"Lucky to be alive" after adverse experience of irregular migration
Moussa Thioub is a 47-year-old man with great ambitions. We met him at his shop in the Patte d’Oie district of Dakar. He holds a crutch in his right hand to help him stand up; he sports sunglasses and a huge smile on his face.
He considers himself lucky to still be alive. In 2017, in a rush to get to Europe for a better life, he embarked on an irregular journey. It was the attempt to cross the sea to reach Spain that caused him to use a crutch to move.
Like many young people running away from social pressure, aware of the challenges ahead, Moussa collected all his savings and left by land. He took a car from the Senegalese capital to Mali. The journey was made in several stages, traversing the desert to Libya, through Mali, Burkina Faso, and Niger.
Originally from Touba, the country’s second largest city, 200 kilometres away from Dakar, Moussa remembers that there were "many young people of his age who leave to help their families". Before leaving, he worked as a trader selling telephone accessories. This activity enabled him to pay for the journey from Senegal to Libya. This long and perilous journey caused his injury whose after-effects are still visible.

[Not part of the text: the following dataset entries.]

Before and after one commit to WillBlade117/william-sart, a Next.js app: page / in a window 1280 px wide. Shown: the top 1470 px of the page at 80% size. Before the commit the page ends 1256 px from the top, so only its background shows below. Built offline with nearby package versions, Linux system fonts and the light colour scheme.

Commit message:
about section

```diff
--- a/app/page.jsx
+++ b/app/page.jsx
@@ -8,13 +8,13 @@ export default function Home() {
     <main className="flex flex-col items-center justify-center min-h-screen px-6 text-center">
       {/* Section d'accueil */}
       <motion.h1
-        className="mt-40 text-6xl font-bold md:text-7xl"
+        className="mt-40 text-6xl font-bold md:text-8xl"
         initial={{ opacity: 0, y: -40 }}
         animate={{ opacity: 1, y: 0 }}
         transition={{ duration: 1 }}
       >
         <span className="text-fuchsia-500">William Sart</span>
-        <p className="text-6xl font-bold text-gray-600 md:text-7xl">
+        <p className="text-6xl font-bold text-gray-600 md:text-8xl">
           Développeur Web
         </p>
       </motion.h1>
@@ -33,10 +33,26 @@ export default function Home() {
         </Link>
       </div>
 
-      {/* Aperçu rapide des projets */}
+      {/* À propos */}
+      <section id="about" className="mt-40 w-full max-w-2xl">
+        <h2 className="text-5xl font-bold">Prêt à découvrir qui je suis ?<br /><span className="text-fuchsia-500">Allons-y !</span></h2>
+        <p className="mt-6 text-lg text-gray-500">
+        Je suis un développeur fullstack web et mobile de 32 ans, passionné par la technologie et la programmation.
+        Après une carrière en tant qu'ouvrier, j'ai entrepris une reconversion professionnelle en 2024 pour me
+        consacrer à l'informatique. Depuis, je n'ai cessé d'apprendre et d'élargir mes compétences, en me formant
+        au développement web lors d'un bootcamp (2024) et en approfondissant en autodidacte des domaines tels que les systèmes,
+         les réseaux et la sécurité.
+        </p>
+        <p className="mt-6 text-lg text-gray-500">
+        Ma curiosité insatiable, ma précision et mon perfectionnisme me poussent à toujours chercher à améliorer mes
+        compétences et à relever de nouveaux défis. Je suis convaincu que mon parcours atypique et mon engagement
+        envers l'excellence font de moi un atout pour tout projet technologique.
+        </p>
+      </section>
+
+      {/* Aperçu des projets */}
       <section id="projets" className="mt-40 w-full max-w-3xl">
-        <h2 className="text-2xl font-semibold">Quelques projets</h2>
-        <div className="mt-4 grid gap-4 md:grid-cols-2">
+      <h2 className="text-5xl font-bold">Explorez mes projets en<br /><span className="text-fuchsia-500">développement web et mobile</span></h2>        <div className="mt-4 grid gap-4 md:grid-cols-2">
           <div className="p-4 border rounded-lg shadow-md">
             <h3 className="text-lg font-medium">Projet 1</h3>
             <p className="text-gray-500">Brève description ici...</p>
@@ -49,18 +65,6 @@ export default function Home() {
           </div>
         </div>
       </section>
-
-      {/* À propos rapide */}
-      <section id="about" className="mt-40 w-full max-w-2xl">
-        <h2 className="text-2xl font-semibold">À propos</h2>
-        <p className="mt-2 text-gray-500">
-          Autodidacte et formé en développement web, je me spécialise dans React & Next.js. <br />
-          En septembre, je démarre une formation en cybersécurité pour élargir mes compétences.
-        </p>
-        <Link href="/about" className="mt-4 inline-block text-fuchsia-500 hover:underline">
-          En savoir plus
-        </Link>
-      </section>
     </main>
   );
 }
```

Since his return, Moussa has been leaving Parcelles Assainies in the north-east of Dakar every day to work as a telephone accessory seller in Patte d’Oie, a business he runs with a friend in the market where the latter does money transfers. This shop is near the Nabil Suker Hospital, in a crossroads area located on a busy major road.
As his family is in Touba, he goes there every two weeks to see them. His journey has taught him a lesson, and he says he is lucky to be alive after the adverse experience he had during his migration journey.
“We suffered hardship all the way, but Libya was a real ordeal. The smugglers abused our irregular situation to take all the money at our disposal in addition to oppressing us.” All these stages were marked by physical difficulties, problems with the smugglers and lack of money. Sometimes Moussa had to ask his parents to send money to continue the journey.
During the attempt to cross the sea, “most of the passengers suffered many forms of mistreatment such as imprisonment, starvation, threats, detention. They had so far held back their anger and been patient to reach their goal but they broke down under the torture of the passers-by. A fight started and I was hit with an iron bar that broke my leg. I came out of this with a serious injury, and IOM was called in for assistance.”
Moussa received extensive treatment thanks to the support of the International Organization for Migration (IOM) in Libya. Indeed, as soon as he was injured, Moussa was fully supported by this organization, which took care of his hospitalization. IOM then funded his accommodation for more than five months in Libya until his return under the EU-IOM Joint Initiative.
“After the incident, I underwent an operation. The doctors placed iron and plaster in my leg. I was immobile for five months, during which IOM took care of my food, clothes, and accommodation. In addition, this organization sent agents to comfort me and give me psychosocial support. The support continued after my return to Senegal and led to the purchase of materials for my business.”
Moussa in his shop, two years after his economic reintegration. Photo: IOM 2022
After a long period of convalescence, and in the company of other migrants, Moussa returned to Senegal on 26 March 2019, with pocket money to join his parents, again with IOM’s support. IOM continued the treatment in Senegal and called Moussa and other migrants to a counselling session in Fatick.
Economic reintegration has since started. Moussa said he gained a lot of knowledge from the training provided by IOM. “The counselling sessions helped me to be more motivated about my future plans. Together with the other participants, I felt less lonely and more resilient after the hardship I went through. I have become more entrepreneurial and have a better understanding of how to run a business.”
Found at his workplace, Moussa reveals: “For more than two years, I have been in the business that IOM helped me to set up, and I am not complaining because I am managing to solve my problems. I am optimistic about the future of the business.” The sale allows him to support his family in Touba. He would like to expand the business, which is his passion, but family expenses are heavy. Nevertheless, he makes it through without any debts and for him that is the most important thing.
This article was written by Madjiguene Faye, IOM Field Facilitator. She has been part of the network of Field Facilitators and Trainers since January 2020 for the central area in Senegal. She is in charge of the reception, referral, coaching and implementation of economic projects of the EU-IOM Joint Initiative beneficiaries.